Two years later, SAVA vans whose designs came from the United Kingdom began to be seen on the streets of Spain. This was possible at that time, thanks to the fact that they were granted a license to manufacture them after negotiation with BMC.
Since then, the factory was expanded and became the first manufacturer of series production vans in Spain; by 1964, following a contract with Berliet and to manufacture its models, brought the FH800 model to the market, whose capacity reached eight tons.
By 1965 and already without the limitations of gasoline, it replaced the old light trucks and launched one of the most successful models of vans it has ever made, the J-4.
The alliance with BMC brought for sale the SAVA LD0-5 truck with a load capacity of 1.500 kilograms along with medium and light trucks, but even the market was eager for a suitable vehicle, easy to handle and somewhat lighter to use in the delivery of goods, That is why they later decided to manufacture the SAVA J-4 van, whose characteristic to highlight was the sliding door on the driver's side, very much in the style of French and English vans, supporting a maximum load of 850 kilograms.
Very soon the J-4 van was positioned in the market due to its versatility, easy handling, control, indicators and unmatched suspension.
The most curious thing about all this, that by the year 65,10 vans were manufactured daily and the first models that came on the market kept two characteristics of the UK model BMC J-4 M10 that gave rise to it, one was the bar located on top of the chrome-plated calender and the other was the sign on the front that said "Austin".
The van gradually solidified its position in the market and the production of units from 1965 to 1967 grew from 337 to just under 2,000 just before the Empresa Nacional de Autocamiones "ENASA", the company that in 1966 had already acquired 52.7% of the shares, increased interest in SAVA and ended up buying 82% of them.
With the acquisition of the new shares by ENASA from 1968 onwards, the production of units was considerably boosted and with it sales, the number of J-4 vans surpassed 3,000 units by the year 70 and reached 5,625 three years later, in addition there were important changes when placing a private label engine in exchange for the original BMC brand.
By 1974 they created a more modern J-4 van that had practically nothing to do with the original model, due to all the changes brought about by the new design.
Among these changes we can say that this van was 2.5 times longer, the fuel tank had more capacity (45 lts.), a gearbox with matched speeds, the radiator grille now in black was integrated with the rectangular headlights under which the indicators were located, in the front part you could also see ENASA's shield and the signs that identified the J-4 model and SAVA.

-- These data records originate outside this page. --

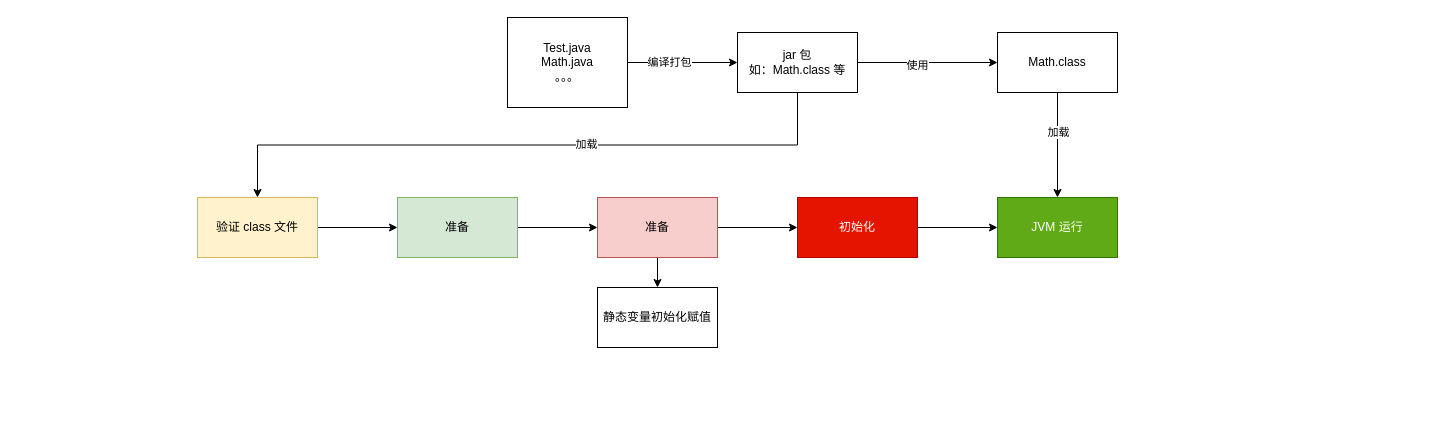
This is utilsdemo/src/main/resources/FlowDiagram/JVM类加载机制.drawio from an-1024/WorkUtil, a draw.io file, before an edit. Source tidied: cells renumbered, new cells numbered last; positions are measured from the earlier drawing's top-left corner, leaving out a move shared by most shapes. Both pictures are drawn from the tidied source at 100%, with x=0, y=0 at pixel (197, 17).
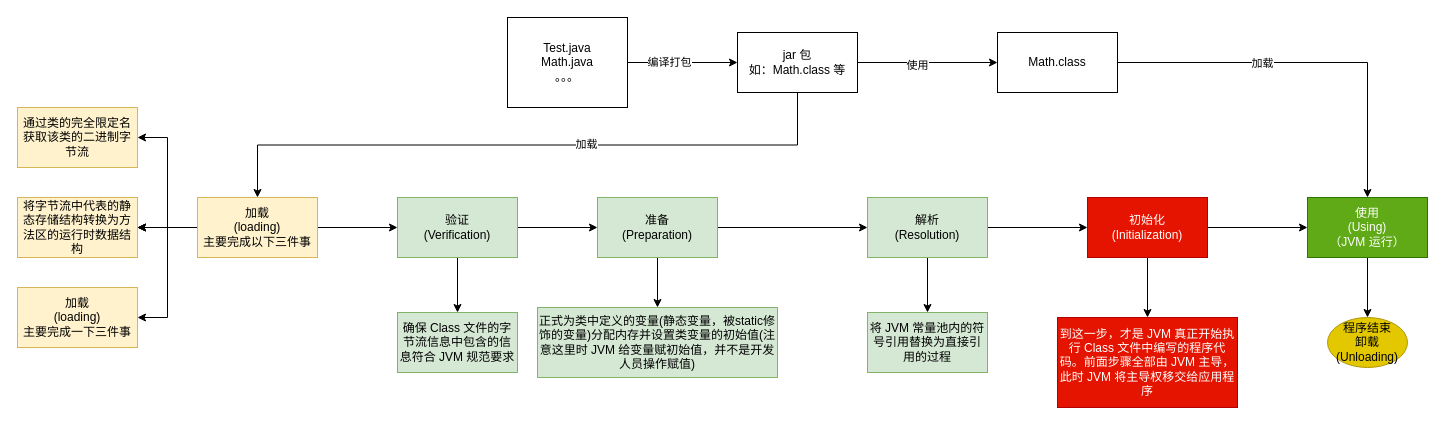
Above is the later version.

Commit message:
更新JVM类加载机制.drawio

What changed in the source:
```diff
@@
+    <mxCell id="26" style="edgeStyle=orthogonalEdgeStyle;rounded=0;jettySize=auto;html=1;exitX=0;exitY=0.5;exitDx=0;exitDy=0;entryX=1;entryY=0.5;entryDx=0;entryDy=0;" parent="1" edge="1" source="16" target="40">
+      <mxGeometry relative="1" as="geometry" />
+    </mxCell>
+    <mxCell id="27" style="edgeStyle=orthogonalEdgeStyle;rounded=0;jettySize=auto;html=1;" parent="1" edge="1" source="16" target="41">
+      <mxGeometry relative="1" as="geometry" />
+    </mxCell>
+    <mxCell id="28" style="edgeStyle=orthogonalEdgeStyle;rounded=0;jettySize=auto;html=1;" parent="1" edge="1" source="16" target="41">
+      <mxGeometry relative="1" as="geometry" />
+    </mxCell>
+    <mxCell id="29" style="edgeStyle=orthogonalEdgeStyle;rounded=0;jettySize=auto;html=1;" parent="1" edge="1" source="16" target="41">
+      <mxGeometry relative="1" as="geometry" />
+    </mxCell>
+    <mxCell id="30" style="edgeStyle=orthogonalEdgeStyle;rounded=0;jettySize=auto;html=1;entryX=1;entryY=0.5;entryDx=0;entryDy=0;" parent="1" edge="1" source="16" target="42">
+      <mxGeometry relative="1" as="geometry" />
+    </mxCell>
-    <mxCell id="16" value="验证 class 文件" style="whiteSpace=wrap;html=1;rounded=0;fillColor=#fff2cc;strokeColor=#d6b656;" parent="1" vertex="1">
+    <mxCell id="16" value="加载&lt;br&gt;(loading&lt;span style=&quot;background-color: initial;&quot;&gt;)&lt;br&gt;主要完成以下三件事&lt;br&gt;&lt;/span&gt;" style="whiteSpace=wrap;html=1;rounded=0;fillColor=#fff2cc;strokeColor=#d6b656;" parent="1" vertex="1">
       <mxGeometry y="180" width="120" height="60" as="geometry" />
     </mxCell>
@@
+    <mxCell id="31" style="edgeStyle=orthogonalEdgeStyle;rounded=0;jettySize=auto;html=1;" parent="1" edge="1" source="18" target="43">
+      <mxGeometry relative="1" as="geometry" />
+    </mxCell>
-    <mxCell id="18" value="准备" style="whiteSpace=wrap;html=1;rounded=0;fillColor=#d5e8d4;strokeColor=#82b366;" parent="1" vertex="1">
+    <mxCell id="18" value="验证&lt;br&gt;(Verification&lt;span style=&quot;background-color: initial;&quot;&gt;)&lt;/span&gt;" style="whiteSpace=wrap;html=1;rounded=0;fillColor=#d5e8d4;strokeColor=#82b366;" parent="1" vertex="1">
       <mxGeometry x="200" y="180" width="120" height="60" as="geometry" />
     </mxCell>
-    <mxCell id="19" style="edgeStyle=orthogonalEdgeStyle;rounded=0;jettySize=auto;html=1;" parent="1" edge="1" source="21" target="23">
-      <mxGeometry relative="1" as="geometry" />
-    </mxCell>
-    <mxCell id="20" style="edgeStyle=orthogonalEdgeStyle;rounded=0;jettySize=auto;html=1;" parent="1" edge="1" source="21" target="25">
-      <mxGeometry relative="1" as="geometry" />
-    </mxCell>
+    <mxCell id="32" style="edgeStyle=orthogonalEdgeStyle;rounded=0;jettySize=auto;html=1;entryX=0;entryY=0.5;entryDx=0;entryDy=0;" parent="1" edge="1" source="21" target="38">
+      <mxGeometry relative="1" as="geometry" />
+    </mxCell>
+    <mxCell id="33" style="edgeStyle=orthogonalEdgeStyle;rounded=0;jettySize=auto;html=1;" parent="1" edge="1" source="21" target="44">
+      <mxGeometry relative="1" as="geometry" />
+    </mxCell>
-    <mxCell id="21" value="准备" style="whiteSpace=wrap;html=1;rounded=0;fillColor=#f8cecc;strokeColor=#b85450;" parent="1" vertex="1">
+    <mxCell id="21" value="准备&lt;br&gt;(Preparation&lt;span style=&quot;background-color: initial;&quot;&gt;)&lt;/span&gt;" style="whiteSpace=wrap;html=1;rounded=0;fillColor=#d5e8d4;strokeColor=#82b366;" parent="1" vertex="1">
       <mxGeometry x="400" y="180" width="120" height="60" as="geometry" />
     </mxCell>
@@
+    <mxCell id="34" style="edgeStyle=orthogonalEdgeStyle;rounded=0;jettySize=auto;html=1;entryX=0.5;entryY=0;entryDx=0;entryDy=0;" parent="1" edge="1" source="23" target="46">
+      <mxGeometry relative="1" as="geometry" />
+    </mxCell>
-    <mxCell id="23" value="初始化" style="whiteSpace=wrap;html=1;rounded=0;fillColor=#e51400;strokeColor=#B20000;fontColor=#ffffff;" parent="1" vertex="1">
-      <mxGeometry x="600" y="180" width="120" height="60" as="geometry" />
+    <mxCell id="23" value="初始化&lt;br&gt;(Initialization&lt;span style=&quot;background-color: initial;&quot;&gt;)&lt;/span&gt;" style="whiteSpace=wrap;html=1;rounded=0;fillColor=#e51400;strokeColor=#B20000;fontColor=#ffffff;" parent="1" vertex="1">
+      <mxGeometry x="890" y="180" width="120" height="60" as="geometry" />
     </mxCell>
+    <mxCell id="35" style="edgeStyle=orthogonalEdgeStyle;rounded=0;jettySize=auto;html=1;" parent="1" edge="1" source="24" target="39">
+      <mxGeometry relative="1" as="geometry" />
+    </mxCell>
-    <mxCell id="24" value="JVM 运行" style="whiteSpace=wrap;html=1;rounded=0;fillColor=#60a917;fontColor=#ffffff;strokeColor=#2D7600;" parent="1" vertex="1">
-      <mxGeometry x="800" y="180" width="120" height="60" as="geometry" />
+    <mxCell id="24" value="使用&lt;br&gt;(Using)&lt;br&gt;（JVM 运行）" style="whiteSpace=wrap;html=1;rounded=0;fillColor=#60a917;fontColor=#ffffff;strokeColor=#2D7600;" parent="1" vertex="1">
+      <mxGeometry x="1110" y="180" width="120" height="60" as="geometry" />
     </mxCell>
-    <mxCell id="25" value="静态变量初始化赋值" style="whiteSpace=wrap;html=1;rounded=0;" parent="1" vertex="1">
-      <mxGeometry x="400" y="270" width="120" height="60" as="geometry" />
-    </mxCell>
+    <mxCell id="36" style="edgeStyle=orthogonalEdgeStyle;rounded=0;jettySize=auto;html=1;" parent="1" edge="1" source="38" target="23">
+      <mxGeometry relative="1" as="geometry" />
+    </mxCell>
+    <mxCell id="37" style="edgeStyle=orthogonalEdgeStyle;rounded=0;jettySize=auto;html=1;" parent="1" edge="1" source="38" target="45">
+      <mxGeometry relative="1" as="geometry" />
+    </mxCell>
+    <mxCell id="38" value="解析&lt;br&gt;(Resolution&lt;span style=&quot;background-color: initial;&quot;&gt;)&lt;/span&gt;" style="whiteSpace=wrap;html=1;rounded=0;fillColor=#d5e8d4;strokeColor=#82b366;" parent="1" vertex="1">
+      <mxGeometry x="670" y="180" width="120" height="60" as="geometry" />
+    </mxCell>
+    <mxCell id="39" value="程序结束&lt;br&gt;卸载&lt;br&gt;(Unloading)" style="ellipse;whiteSpace=wrap;html=1;fillColor=#e3c800;strokeColor=#B09500;fontColor=#000000;rounded=0;" parent="1" vertex="1">
+      <mxGeometry x="1130" y="300" width="80" height="50" as="geometry" />
+    </mxCell>
+    <mxCell id="40" value="通过类的完全限定名获取该类的二进制字节流" style="whiteSpace=wrap;html=1;rounded=0;fillColor=#fff2cc;strokeColor=#d6b656;" parent="1" vertex="1">
+      <mxGeometry x="-180" y="90" width="120" height="60" as="geometry" />
+    </mxCell>
+    <mxCell id="41" value="&lt;span style=&quot;background-color: initial;&quot;&gt;将字节流中代表的静态存储结构转换为方法区的运行时数据结构&lt;br&gt;&lt;/span&gt;" style="whiteSpace=wrap;html=1;rounded=0;fillColor=#fff2cc;strokeColor=#d6b656;" parent="1" vertex="1">
+      <mxGeometry x="-180" y="180" width="120" height="60" as="geometry" />
+    </mxCell>
+    <mxCell id="42" value="加载&lt;br&gt;(loading&lt;span style=&quot;background-color: initial;&quot;&gt;)&lt;br&gt;主要完成一下三件事&lt;br&gt;&lt;/span&gt;" style="whiteSpace=wrap;html=1;rounded=0;fillColor=#fff2cc;strokeColor=#d6b656;" parent="1" vertex="1">
+      <mxGeometry x="-180" y="270" width="120" height="60" as="geometry" />
+    </mxCell>
+    <mxCell id="43" value="确保 Class 文件的字节流信息中包含的信息符合 JVM 规范要求" style="whiteSpace=wrap;html=1;rounded=0;fillColor=#d5e8d4;strokeColor=#82b366;" parent="1" vertex="1">
+      <mxGeometry x="200" y="295" width="120" height="60" as="geometry" />
+    </mxCell>
+    <mxCell id="44" value="正式为类中定义的变量(静态变量，被static修饰的变量)分配内存并设置类变量的初始值(注意这里时 JVM 给变量赋初始值，并不是开发人员操作赋值)" style="whiteSpace=wrap;html=1;rounded=0;fillColor=#d5e8d4;strokeColor=#82b366;" parent="1" vertex="1">
+      <mxGeometry x="340" y="290" width="240" height="70" as="geometry" />
+    </mxCell>
+    <mxCell id="45" value="将 JVM 常量池内的符号引用替换为直接引用的过程" style="whiteSpace=wrap;html=1;fillColor=#d5e8d4;strokeColor=#82b366;rounded=0;" parent="1" vertex="1">
+      <mxGeometry x="670" y="295" width="120" height="60" as="geometry" />
+    </mxCell>
+    <mxCell id="46" value="到这一步，才是 JVM 真正开始执行 Class 文件中编写的程序代码。前面步骤全部由 JVM 主导，此时 JVM 将主导权移交给应用程序" style="whiteSpace=wrap;html=1;fillColor=#e51400;strokeColor=#B20000;fontColor=#ffffff;rounded=0;" parent="1" vertex="1">
+      <mxGeometry x="860" y="300" width="180" height="90" as="geometry" />
+    </mxCell>
```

The Valladolid factory SAVA manufactured new models from 1968, leaving behind most of the series of trucks inspired by French and English models, but where the Anglo-Saxon collaboration was maintained was in the manufacture of the models, Nuef, Field, the tractor line and the well-known J-4 5730.
From 1974 onwards, the production of this van model ceased and since then SAVA devoted its time to making lighter cars, while in parallel, the brand's diesel engines were widely used by the tourist bus and taxi drivers, while at the same time producing medium and heavy duty trucks under the Pegaso brand, which years later would be very popular in the market.
Today, SAVA belongs to the IVECO group that ended up buying ENASA a few years ago and they are the manufacturers of the Daily, a van that produces several models.